Change detection outputs:
* * *
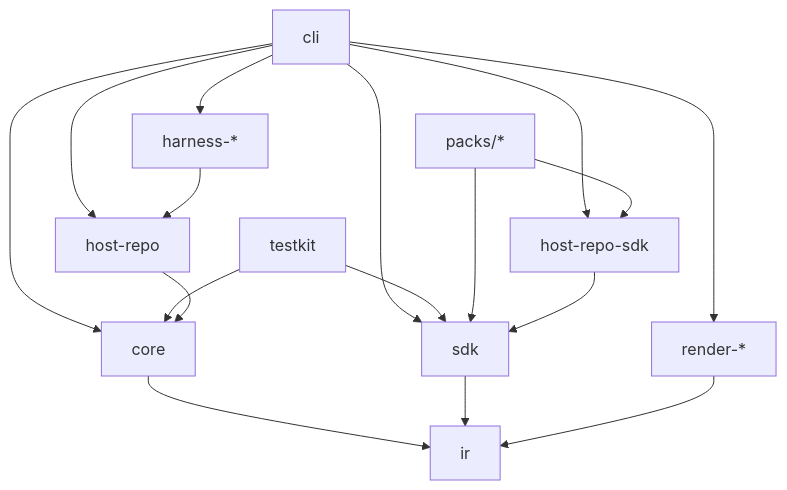
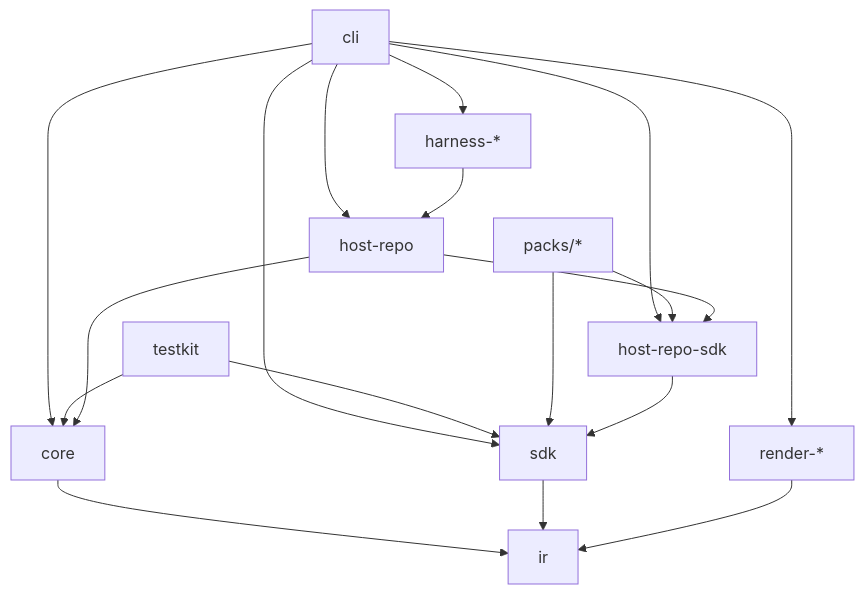
The second of 5 diagrams in docs/architecture.md (dvalnn/maestro), drawn with Mermaid before and after one commit. The commit also changed 14 other files, not shown here.

````diff
--- a/docs/architecture.md
+++ b/docs/architecture.md
@@ -77,19 +77,20 @@
 ```mermaid
 flowchart TD
   cli["cli"] --> core["core"]
   cli --> sdk["sdk"]
   cli --> rend["render-*"]
   cli --> host["host-repo"]
   cli --> hsdk["host-repo-sdk"]
   cli --> harness["harness-*"]
   testkit["testkit"] --> core
   testkit --> sdk
   packs["packs/*"] --> sdk
   packs --> hsdk
   harness --> host
   host --> core
+  host --> hsdk
   hsdk --> sdk
   core --> ir["ir"]
   sdk --> ir
   rend --> ir
 ```
````
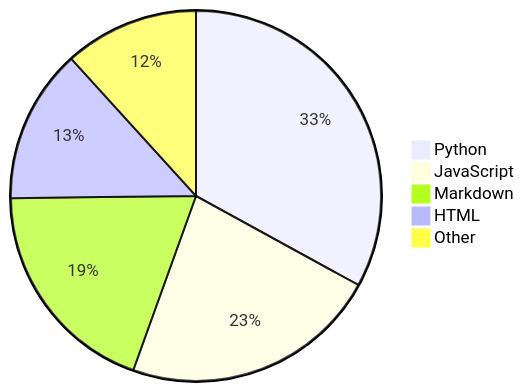
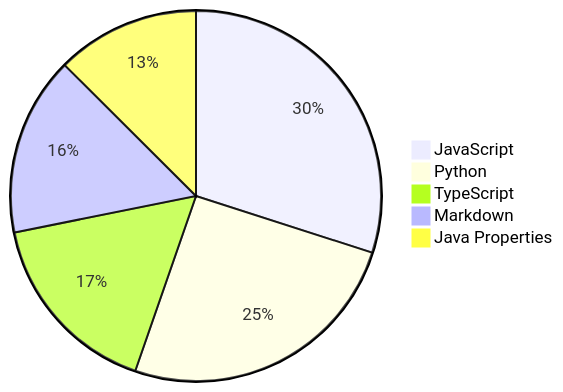
Before and after one commit to Alicia111/alicia111: the diagram in README.md, drawn with Mermaid.

Commit message:
Update WakaTime stats (・ω・)b

````diff
--- a/README.md
+++ b/README.md
@@ -32,8 +32,8 @@
 ```mermaid
 pie
-    "Python" : 24.27
-    "JavaScript" : 16.57
-    "Markdown" : 14.21
-    "HTML" : 9.89
-    "Other" : 8.64
+    "JavaScript" : 20.52
+    "Python" : 17.38
+    "TypeScript" : 11.32
+    "Markdown" : 10.71
+    "Java Properties" : 8.58
 ```
````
* * *
*What the exercise asks*
With the images left out, set down every entry exactly.

*The completed task*
The second of 5 diagrams in docs/architecture.md (dvalnn/maestro), drawn with Mermaid before and after one commit. The commit also changed 14 other files, not shown here.

````diff
--- a/docs/architecture.md
+++ b/docs/architecture.md
@@ -77,19 +77,20 @@
 ```mermaid
 flowchart TD
   cli["cli"] --> core["core"]
   cli --> sdk["sdk"]
   cli --> rend["render-*"]
   cli --> host["host-repo"]
   cli --> hsdk["host-repo-sdk"]
   cli --> harness["harness-*"]
   testkit["testkit"] --> core
   testkit --> sdk
   packs["packs/*"] --> sdk
   packs --> hsdk
   harness --> host
   host --> core
+  host --> hsdk
   hsdk --> sdk
   core --> ir["ir"]
   sdk --> ir
   rend --> ir
 ```
````
Before and after one commit to Alicia111/alicia111: the diagram in README.md, drawn with Mermaid.

Commit message:
Update WakaTime stats (・ω・)b

````diff
--- a/README.md
+++ b/README.md
@@ -32,8 +32,8 @@
 ```mermaid
 pie
-    "Python" : 24.27
-    "JavaScript" : 16.57
-    "Markdown" : 14.21
-    "HTML" : 9.89
-    "Other" : 8.64
+    "JavaScript" : 20.52
+    "Python" : 17.38
+    "TypeScript" : 11.32
+    "Markdown" : 10.71
+    "Java Properties" : 8.58
 ```
````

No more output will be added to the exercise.